In the records below, find each line with "pickups" and copy it.
====================
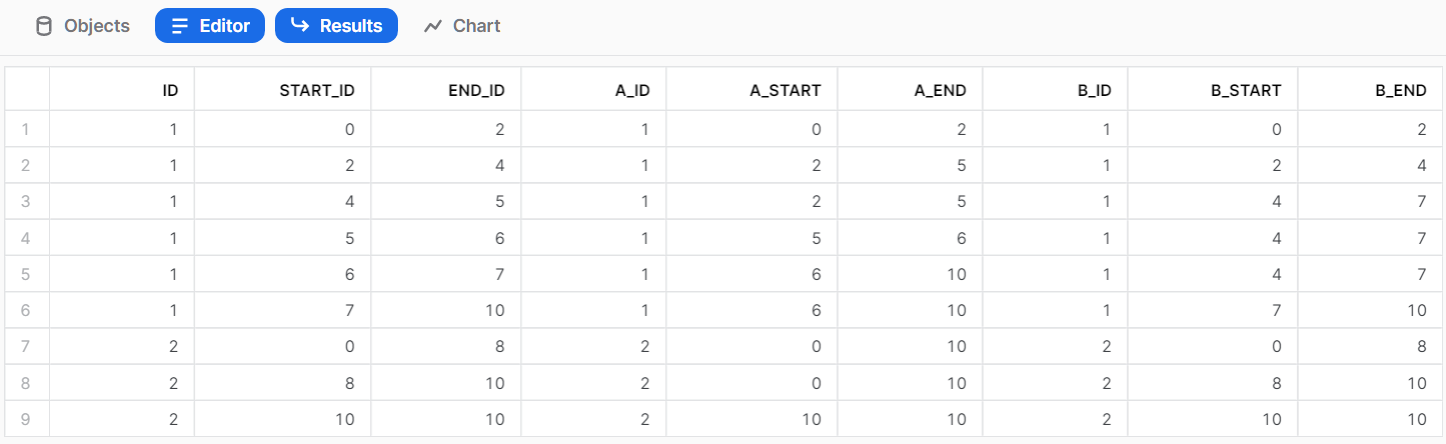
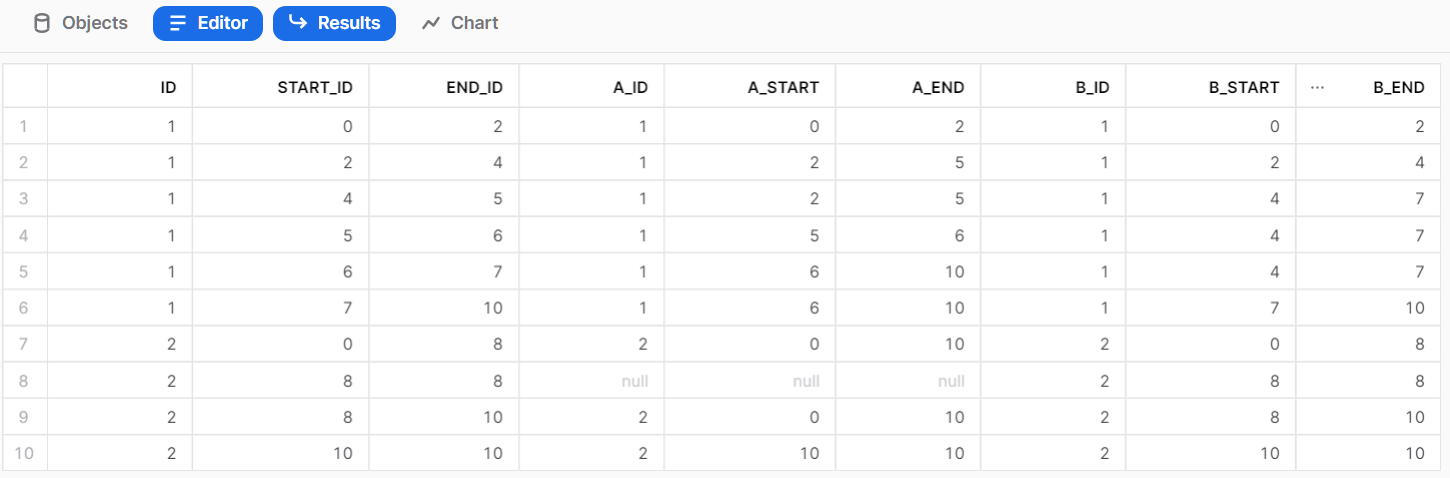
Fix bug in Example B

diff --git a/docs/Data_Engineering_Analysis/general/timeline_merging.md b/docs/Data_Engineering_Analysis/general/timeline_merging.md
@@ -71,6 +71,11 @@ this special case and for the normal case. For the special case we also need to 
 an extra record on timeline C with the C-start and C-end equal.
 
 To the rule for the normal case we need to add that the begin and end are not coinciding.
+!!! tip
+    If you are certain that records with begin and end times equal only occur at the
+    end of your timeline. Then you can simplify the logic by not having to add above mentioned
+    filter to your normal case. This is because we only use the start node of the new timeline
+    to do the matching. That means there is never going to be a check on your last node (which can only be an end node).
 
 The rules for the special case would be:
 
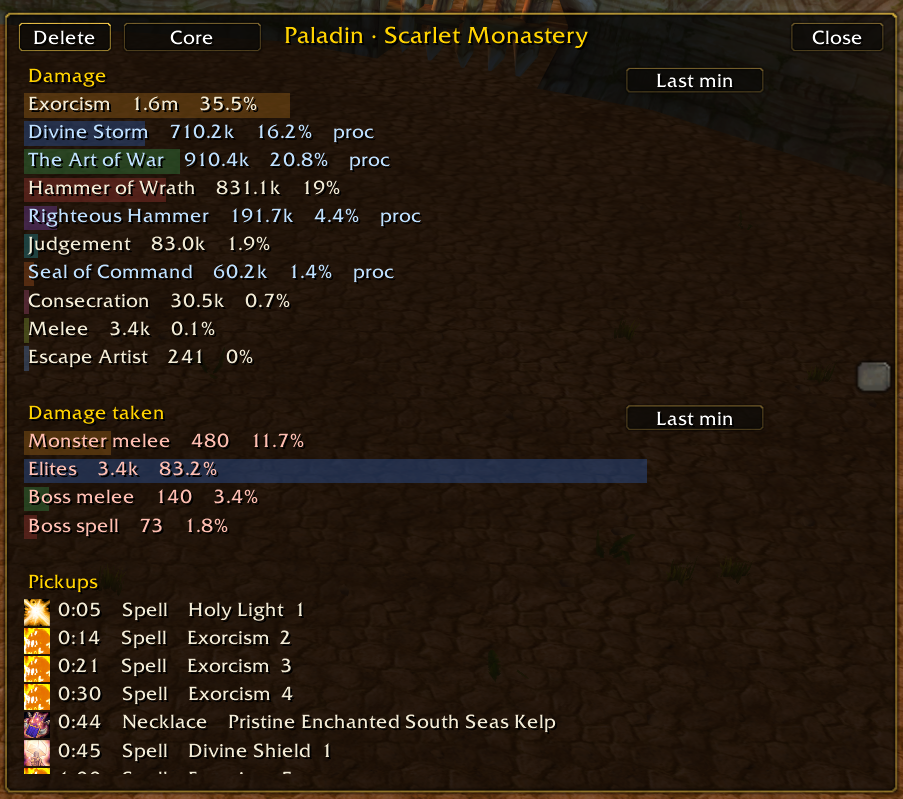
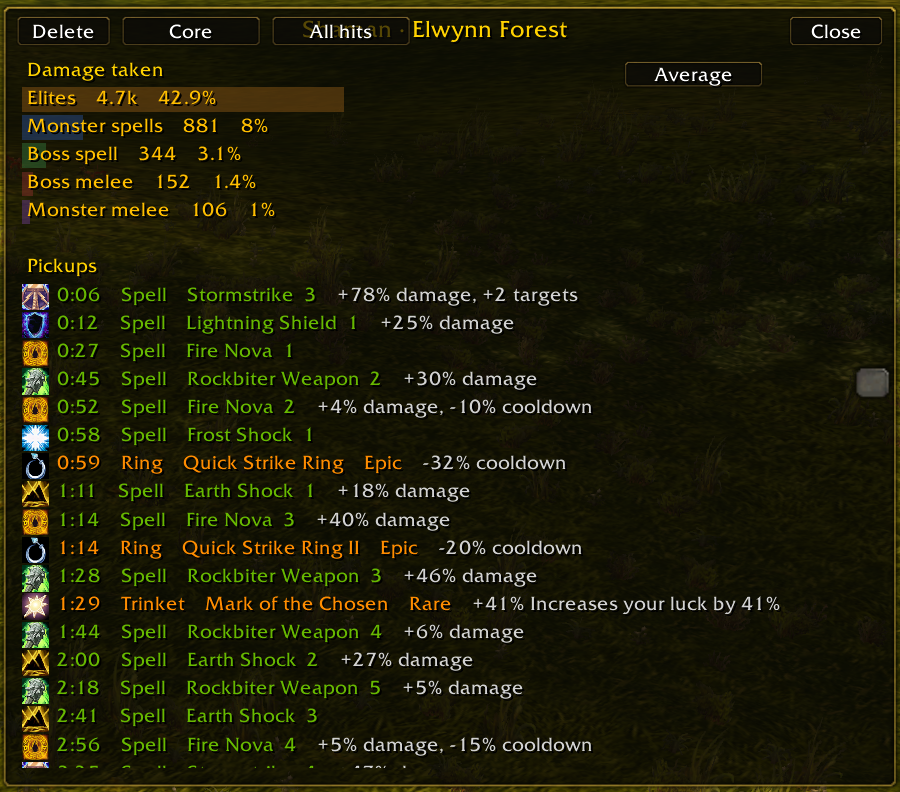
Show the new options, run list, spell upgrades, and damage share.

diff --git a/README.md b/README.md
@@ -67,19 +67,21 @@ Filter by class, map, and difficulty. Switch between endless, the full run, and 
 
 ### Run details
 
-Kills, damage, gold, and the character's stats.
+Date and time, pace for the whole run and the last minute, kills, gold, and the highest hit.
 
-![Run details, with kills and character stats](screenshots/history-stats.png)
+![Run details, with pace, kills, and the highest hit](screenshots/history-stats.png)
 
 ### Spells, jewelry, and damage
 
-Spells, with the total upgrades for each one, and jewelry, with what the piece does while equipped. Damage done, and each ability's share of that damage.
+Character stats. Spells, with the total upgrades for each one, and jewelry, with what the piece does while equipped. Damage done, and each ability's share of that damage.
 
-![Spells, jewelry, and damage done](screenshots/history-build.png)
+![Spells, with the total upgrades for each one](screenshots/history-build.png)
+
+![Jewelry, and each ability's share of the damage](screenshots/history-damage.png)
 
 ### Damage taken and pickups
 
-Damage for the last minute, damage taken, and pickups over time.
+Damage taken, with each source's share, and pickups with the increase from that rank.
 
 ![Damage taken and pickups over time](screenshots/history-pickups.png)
====================
Solution below.
 ### Damage taken and pickups
-Damage for the last minute, damage taken, and pickups over time.
+Damage taken, with each source's share, and pickups with the increase from that rank.
 ![Damage taken and pickups over time](screenshots/history-pickups.png)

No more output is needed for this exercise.